Brazil's newly sworn-in nationalist President Jair Bolsonaro gave the first keynote speech to the globalist audience at the World Economic Forum in Davos, Switzerland on Tuesday. Bolsonaro has promised to institute neoliberal policies, such as the privatization of most infrastructure.
The president did little to assuage the fears of environmentalists who worry about his ideas concerning the economic potential of the Amazon rainforest, by telling the forum that development and concern for the climate should go "hand in hand."
"One should not emphasize more than the other," he said.
He promised to open up Brazil's "relatively closed" economy by lowering taxes and easing regulations on foreign investment, and to seek active reforms of the World Trade Organization.

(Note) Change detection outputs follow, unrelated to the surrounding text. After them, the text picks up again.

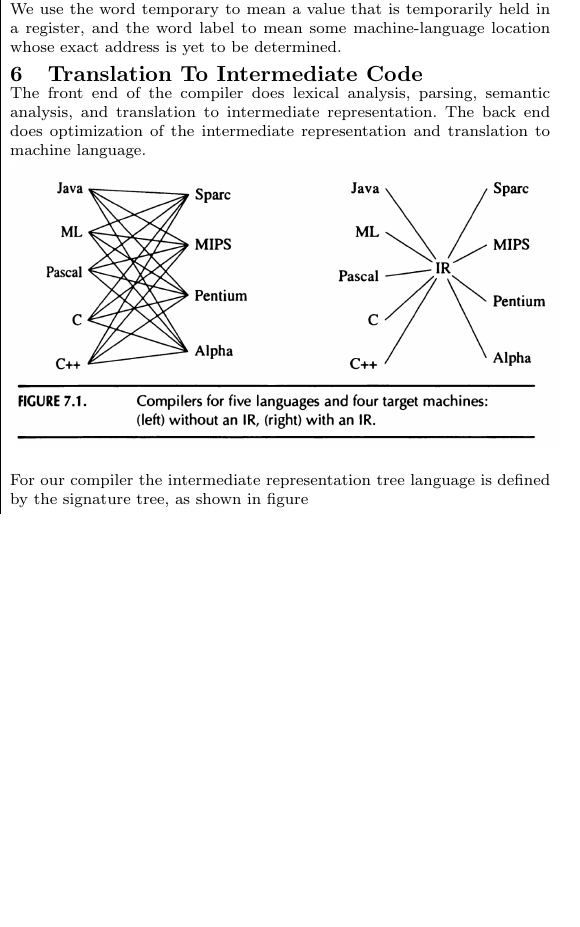
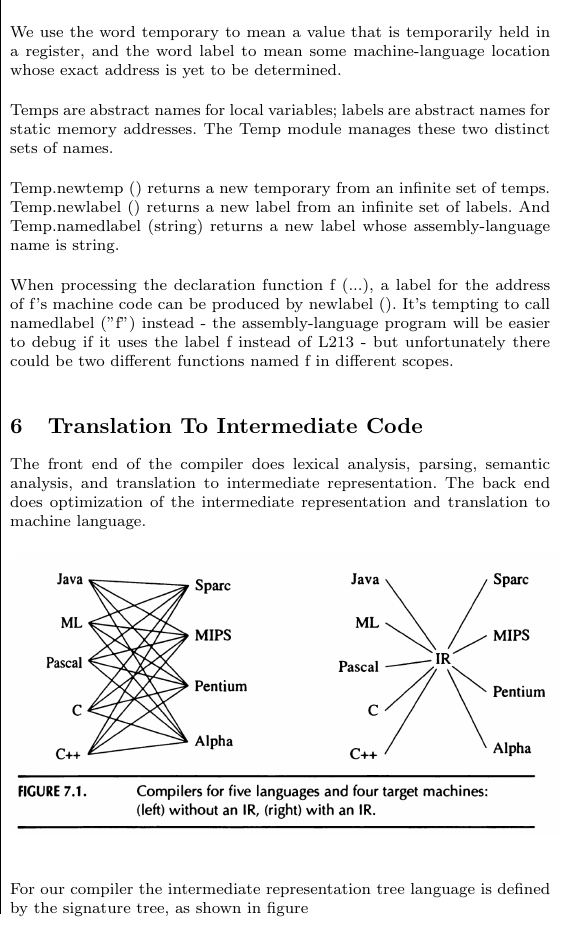
Before and after one commit to sourabhxyz/CompilerNotes, a LaTeX document (compiler.tex): part of one column of page 10 of 14, cut so that both start at the same text, the shorter picture padded with empty space. Compiled offline with pdfLaTeX.

Commit message:
long ago updates..

```diff
--- a/compiler.tex
+++ b/compiler.tex
@@ -1110,6 +1110,22 @@ InReg($t_{481}$).
 We use the word
 temporary to mean a value that is temporarily held in a register, and the word
 label to mean some machine-language location whose exact address is yet to be determined.
+
+
+Temps are abstract names for local variables; labels are abstract names
+for static memory addresses. The Temp module manages these two distinct
+sets of names.
+
+Temp.newtemp () returns a new temporary from an infinite set of temps.
+Temp.newlabel () returns a new label from an infinite set of labels. And
+Temp.namedlabel (string) returns a new label whose assembly-language
+name is string.
+
+When processing the declaration function f (...), a label for the
+address of f's machine code can be produced by newlabel (). It's tempting to
+call namedlabel ("f") instead - the assembly-language program will be
+easier to debug if it uses the label f instead of L213 - but unfortunately there
+could be two different functions named f in different scopes.
 \section{Translation To Intermediate Code}
 The front end of the compiler does lexical analysis, parsing,
 semantic analysis, and translation to intermediate representation. The back
```
Also changed, not shown: compiler.tex (2 more changed lines), 6 other files.
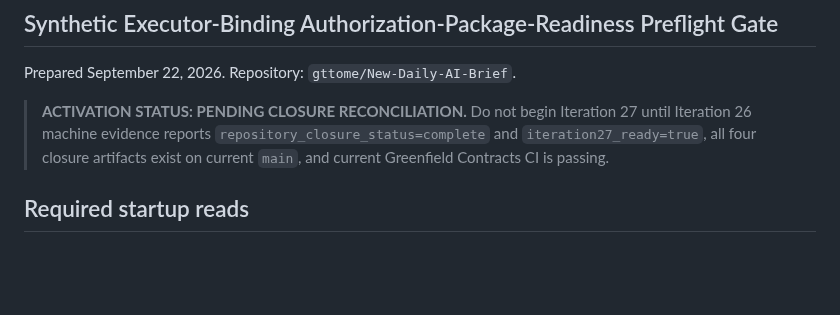
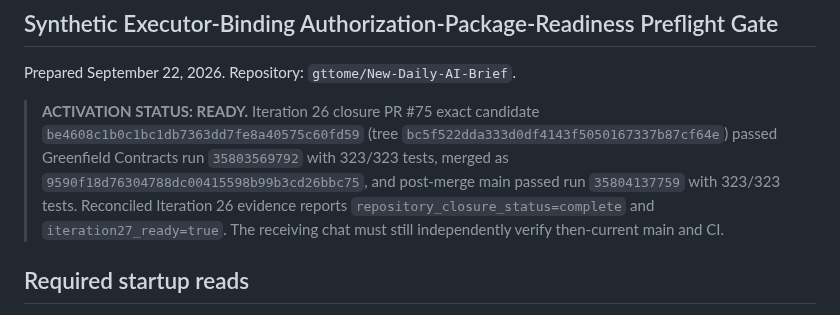
Before and after one commit to gttome/New-Daily-AI-Brief, a Markdown page: docs/ITERATION27_HANDOFF_2026-09-21.md, the part around the change. Drawn GitHub-style; blank space fills up the shorter version.

Commit message:
Iteration 26: activate Iteration 27 handoff

```diff
--- a/docs/ITERATION27_HANDOFF_2026-09-21.md
+++ b/docs/ITERATION27_HANDOFF_2026-09-21.md
@@ -3,7 +3,7 @@
 
 Prepared September 22, 2026. Repository: `gttome/New-Daily-AI-Brief`.
 
-> **ACTIVATION STATUS: PENDING CLOSURE RECONCILIATION.** Do not begin Iteration 27 until Iteration 26 machine evidence reports `repository_closure_status=complete` and `iteration27_ready=true`, all four closure artifacts exist on current `main`, and current Greenfield Contracts CI is passing.
+> **ACTIVATION STATUS: READY.** Iteration 26 closure PR #75 exact candidate `be4608c1b0c1bc1db7363dd7fe8a40575c60fd59` (tree `bc5f522dda333d0df4143f5050167337b87cf64e`) passed Greenfield Contracts run `35803569792` with 323/323 tests, merged as `9590f18d76304788dc00415598b99b3cd26bbc75`, and post-merge main passed run `35804137759` with 323/323 tests. Reconciled Iteration 26 evidence reports `repository_closure_status=complete` and `iteration27_ready=true`. The receiving chat must still independently verify then-current main and CI.
 
 ## Required startup reads
 Use current `main` as the sole source of truth. Independently verify current main SHA and Greenfield Contracts CI, then read:
```
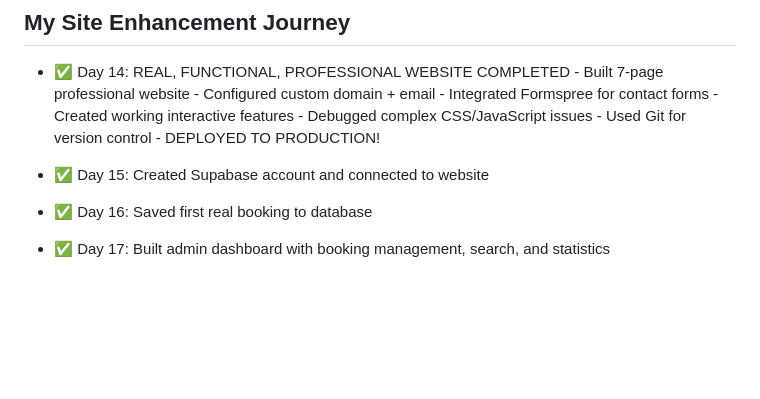
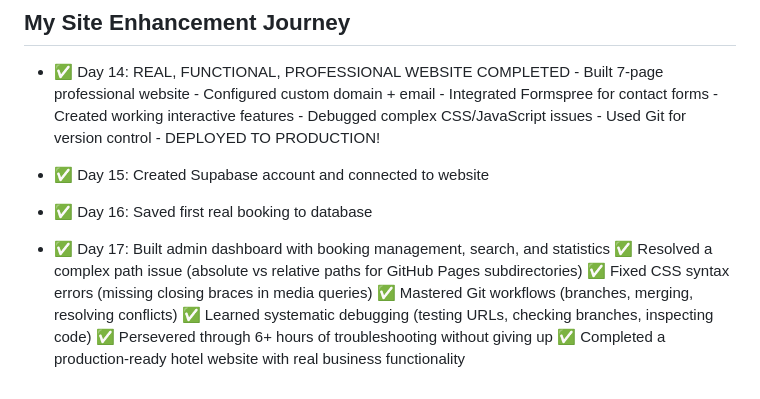
Before and after one commit to wundable-cpu/learning-journey, a Markdown page: README.md, the part around the change. Rendered like a GitHub page; blank space fills up the shorter version.

Commit message:
Extensive debugging done
✅ Resolved a complex path issue (absolute vs relative paths for GitHub Pages subdirectories)
✅ Fixed CSS syntax errors (missing closing braces in media queries)
✅ Mastered Git workflows (branches, merging, resolving conflicts)
✅ Learned systematic debugging (testing URLs, checking branches, inspecting code)
✅ Persevered through 6+ hours of troubleshooting without giving up
✅ Completed a production-ready hotel website with real business functionality

```diff
--- a/README.md
+++ b/README.md
@@ -78,3 +78,9 @@ I feel elated learning how to code. The mystery surrounding coding is being demy
 - ✅ Day 15: Created Supabase account and connected to website
 - ✅ Day 16: Saved first real booking to database
 - ✅ Day 17: Built admin dashboard with booking management, search, and statistics
+     ✅ Resolved a complex path issue (absolute vs relative paths for GitHub Pages subdirectories)
+     ✅ Fixed CSS syntax errors (missing closing braces in media queries)
+     ✅ Mastered Git workflows (branches, merging, resolving conflicts)
+     ✅ Learned systematic debugging (testing URLs, checking branches, inspecting code)
+     ✅ Persevered through 6+ hours of troubleshooting without giving up
+     ✅ Completed a production-ready hotel website with real business functionality
```
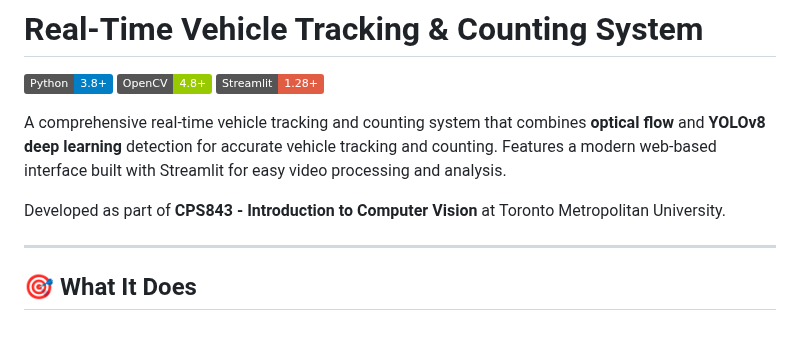
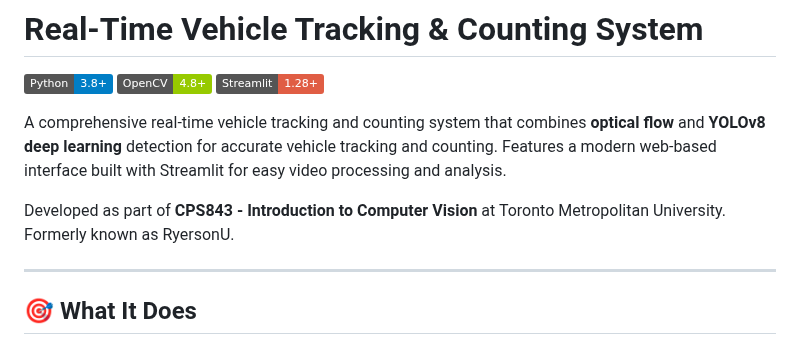
Before and after one commit to ArshiaRx/real-time-vehicle-tracking-cv, a Markdown page: README.md, the part around the change. GitHub-like rendering; badges without logos.

Commit message:
Update README.md
Signed-off-by: Arshia RM <82693306+ArshiaRx@users.noreply.github.com>

```diff
--- a/README.md
+++ b/README.md
@@ -6,7 +6,7 @@
 
 A comprehensive real-time vehicle tracking and counting system that combines **optical flow** and **YOLOv8 deep learning** detection for accurate vehicle tracking and counting. Features a modern web-based interface built with Streamlit for easy video processing and analysis.
 
-Developed as part of **CPS843 - Introduction to Computer Vision** at Toronto Metropolitan University.
+Developed as part of **CPS843 - Introduction to Computer Vision** at Toronto Metropolitan University. Formerly known as RyersonU.
 
 ---
 
```
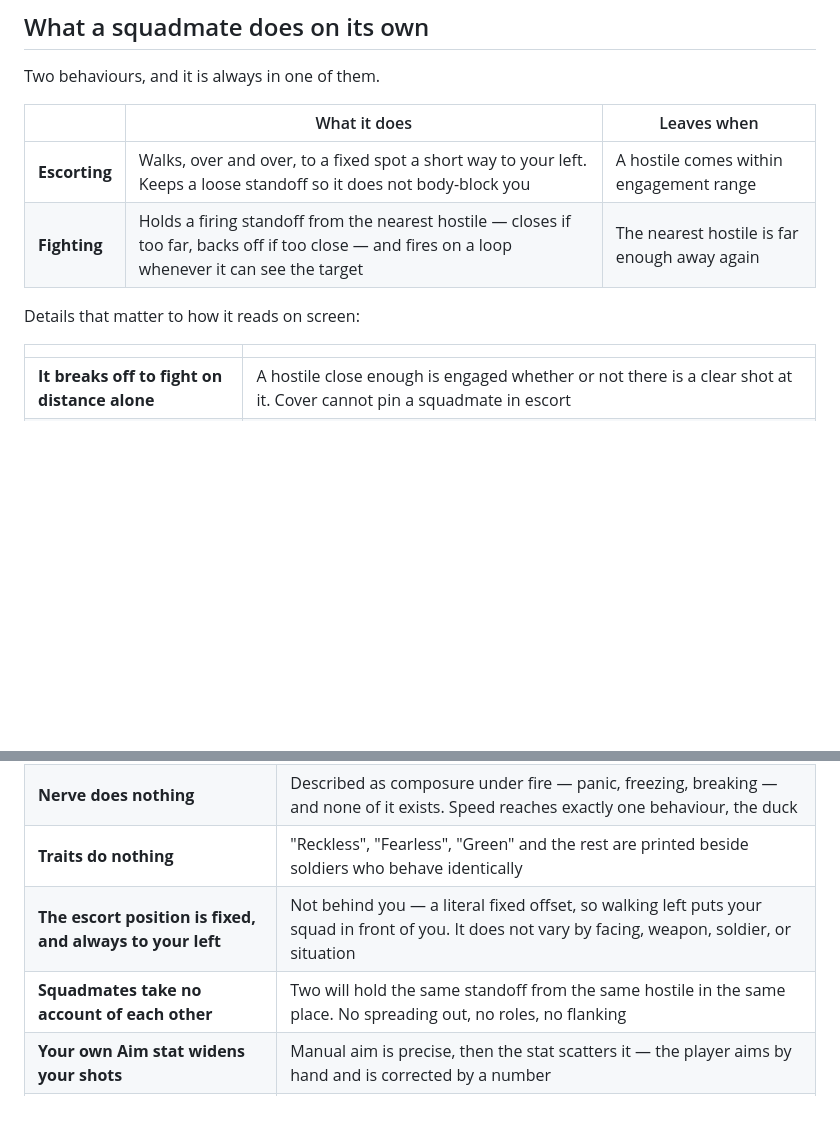
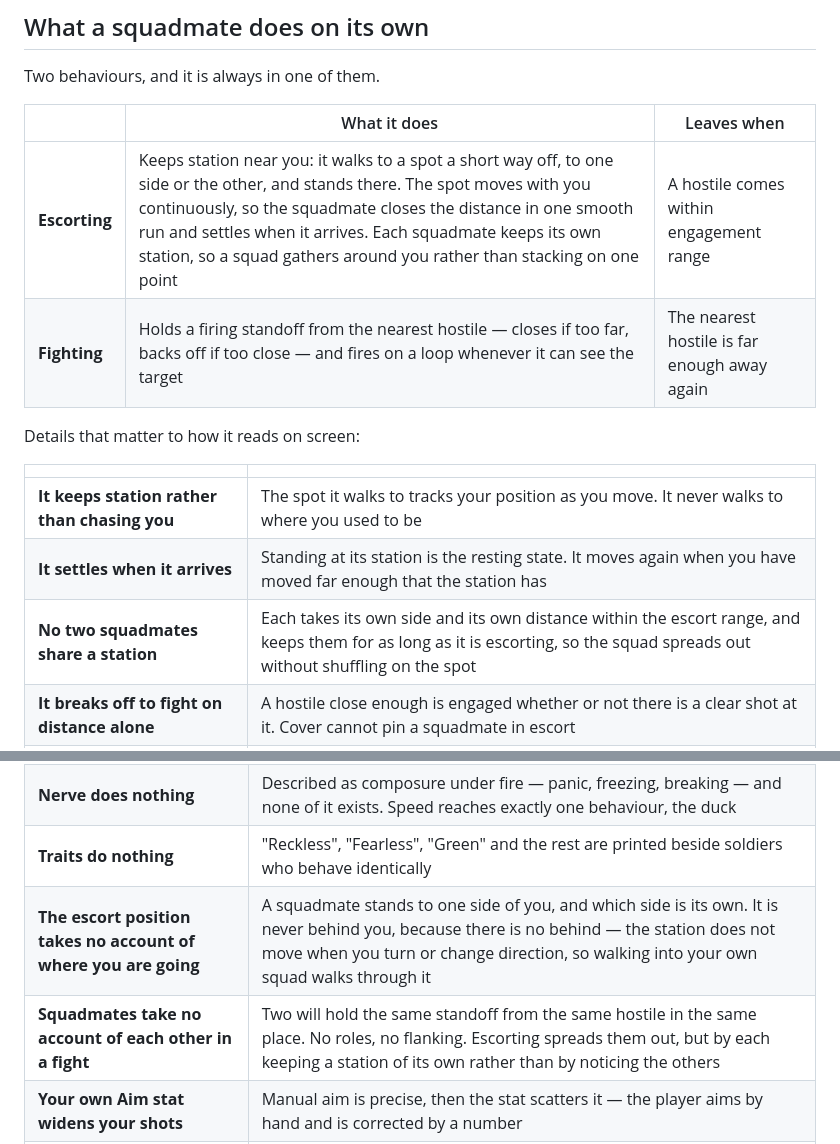
Before and after one commit to jeffrobot494/side-scroller, a Markdown page: design/soldier-behavior.md, 2 parts joined by grey strips. GitHub-like rendering; blank space fills up the shorter version.

Commit message:
Design: escorting is keeping station, and two Undecided rows narrow to what is left
The Escorting row and its three detail rows are the behaviour built by
tech/soldier-behavior.md. Two Undecided rows described a game that no longer
exists and now describe the gap that remains:

- "The escort position is fixed, and always to your left" was wrong in every
  clause — the side and the distance are a squadmate's own. What survives is
  that the station takes no account of which way you are going;
- "Squadmates take no account of each other" was too broad in the heading and
  exactly right in the body, which describes combat. Narrowed to the fight, and
  says that the escort spread is each keeping its own station rather than any
  of them noticing the others.

Co-Authored-By: Claude Opus 5 <noreply@anthropic.com>
Claude-Session: https://claude.ai/code/session_01UuSVXd15R8pWr9ciiQRMjw

```diff
--- a/design/soldier-behavior.md
+++ b/design/soldier-behavior.md
@@ -48,13 +48,16 @@ Two behaviours, and it is always in one of them.
 
 | | What it does | Leaves when |
 |---|---|---|
-| **Escorting** | Walks, over and over, to a fixed spot a short way to your left. Keeps a loose standoff so it does not body-block you | A hostile comes within engagement range |
+| **Escorting** | Keeps station near you: it walks to a spot a short way off, to one side or the other, and stands there. The spot moves with you continuously, so the squadmate closes the distance in one smooth run and settles when it arrives. Each squadmate keeps its own station, so a squad gathers around you rather than stacking on one point | A hostile comes within engagement range |
 | **Fighting** | Holds a firing standoff from the nearest hostile — closes if too far, backs off if too close — and fires on a loop whenever it can see the target | The nearest hostile is far enough away again |
 
 Details that matter to how it reads on screen:
 
 | | |
 |---|---|
+| **It keeps station rather than chasing you** | The spot it walks to tracks your position as you move. It never walks to where you used to be |
+| **It settles when it arrives** | Standing at its station is the resting state. It moves again when you have moved far enough that the station has |
+| **No two squadmates share a station** | Each takes its own side and its own distance within the escort range, and keeps them for as long as it is escorting, so the squad spreads out without shuffling on the spot |
 | **It breaks off to fight on distance alone** | A hostile close enough is engaged whether or not there is a clear shot at it. Cover cannot pin a squadmate in escort |
 | **It only pulls the trigger on something it can see** | A squadmate under a ledge holds fire rather than shooting into it |
 | **It repositions when it cannot shoot** | With no sight line, or stuck outside its standoff, it walks to somewhere it can shoot from and commits to going there. If the ground defeats it, it gives up and fights from where it stands |
@@ -129,8 +132,8 @@ not deliver.
 | **A squadmate never kneels except to dodge** | Ducking covers reacting to incoming fire. Kneeling to clear your line of fire, or to make itself small on approach, does not exist |
 | **Nerve does nothing** | Described as composure under fire — panic, freezing, breaking — and none of it exists. Speed reaches exactly one behaviour, the duck |
 | **Traits do nothing** | "Reckless", "Fearless", "Green" and the rest are printed beside soldiers who behave identically |
-| **The escort position is fixed, and always to your left** | Not behind you — a literal fixed offset, so walking left puts your squad in front of you. It does not vary by facing, weapon, soldier, or situation |
-| **Squadmates take no account of each other** | Two will hold the same standoff from the same hostile in the same place. No spreading out, no roles, no flanking |
+| **The escort position takes no account of where you are going** | A squadmate stands to one side of you, and which side is its own. It is never behind you, because there is no behind — the station does not move when you turn or change direction, so walking into your own squad walks through it |
+| **Squadmates take no account of each other in a fight** | Two will hold the same standoff from the same hostile in the same place. No roles, no flanking. Escorting spreads them out, but by each keeping a station of its own rather than by noticing the others |
 | **Your own Aim stat widens your shots** | Manual aim is precise, then the stat scatters it — the player aims by hand and is corrected by a number |
 | **Wounds are invisible in the mission** | A soldier deploys with reduced health and nothing on screen says why |
 | **Nothing reacts to a squadmate dying** | No morale, no reaction, no acknowledgement — see `design/bonds.md` |
```
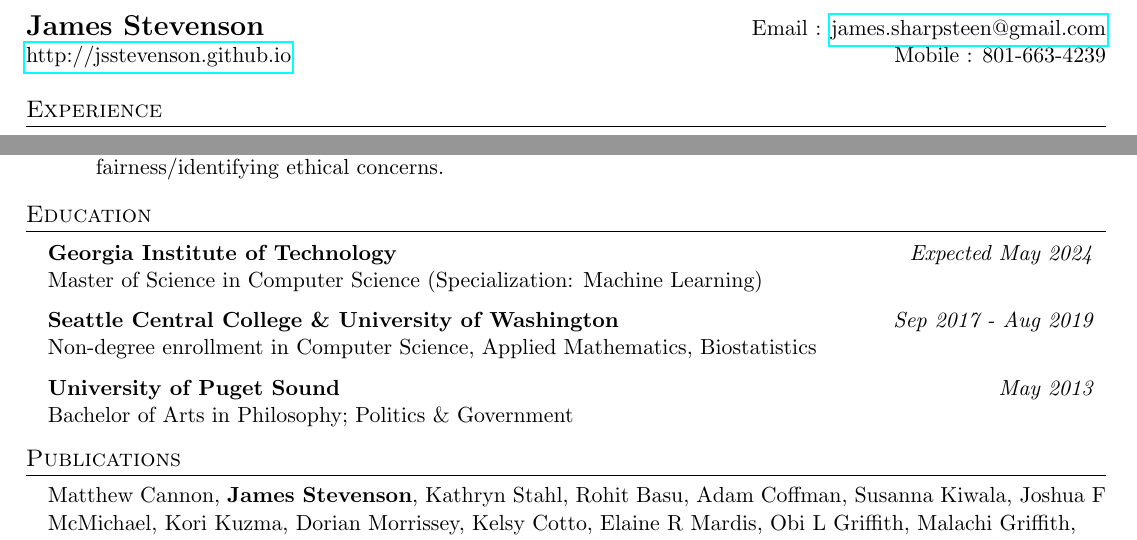
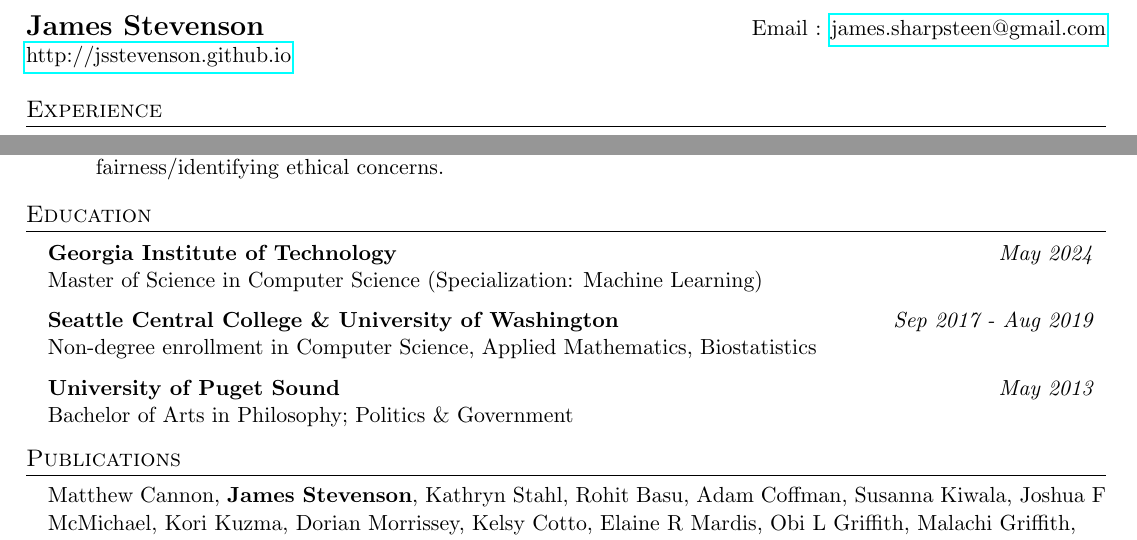
Before and after one commit to jsstevenson/cv_resume, a LaTeX CV (cv.tex): two parts of the page, joined at a grey line, cut so that both start at the same text. Compiled offline with pdfLaTeX.

Commit message:
update degrees

```diff
--- a/cv.tex
+++ b/cv.tex
@@ -76,7 +76,7 @@
 %----------HEADING-----------------
 \begin{tabular*}{\textwidth}{l@{\extracolsep{\fill}}r}
   \textbf{\Large James Stevenson} & Email : \href{mailto:james.sharpsteen@gmail.com}{james.sharpsteen@gmail.com}\\
-  \href{http://jsstevenson.github.io}{http://jsstevenson.github.io} & Mobile : 801-663-4239 \\
+  \href{http://jsstevenson.github.io}{http://jsstevenson.github.io} & \\
 \end{tabular*}
 
 %-----------EXPERIENCE-----------------
@@ -97,7 +97,7 @@
 \section{Education}
   \resumeSubHeadingListStart
     \resumeSubheading
-      {Georgia Institute of Technology}{Expected May 2024}
+      {Georgia Institute of Technology}{May 2024}
       {Master of Science in Computer Science (Specialization: Machine Learning)}{}
     \resumeSubheading
       {Seattle Central College \& University of Washington}{Sep 2017 - Aug 2019}
```
Also changed, not shown: cv.pdf.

He further cemented his right-wing populist bonafides by vowing that the left wing "would not prevail" in Latin America.
The only major policy initiative undertaken by Bolsonaro thus far is to pull Brazil from a UN pact meant to curb irregular migration, following in the footsteps of other populist leaders from around the world. He has also moved to relax gun regulations in violence-plagued Brazil.
Top billing in Trump and May's absence
Bolsonaro is taking over the speech slot of US President Donald Trump, who canceled his trip to Davos to address the government shutdown at home. Bolsonaro has already taken a page out of Trump's economic playbook by bashing China.
Trump is not the only leader who called off his visit to address problems closer to home. UK Prime Minister Theresa May and French President Emmanuel Macron have also chosen to stay away.
German Chancellor Angela Merkel and Japanese Prime Minister Shinzo Abe are due to address the crowd on Wednesday.
The year's meeting is overshadowed by the UK's exit from the European Union, slowing economic growth, rising populism and the threat of catastrophic climate change.
"We are at the crossroads of history of humanity. We now have to shape the future," forum founder Klaus Schwab said in his opening speech.
es/msh (AP, AFP, dpa)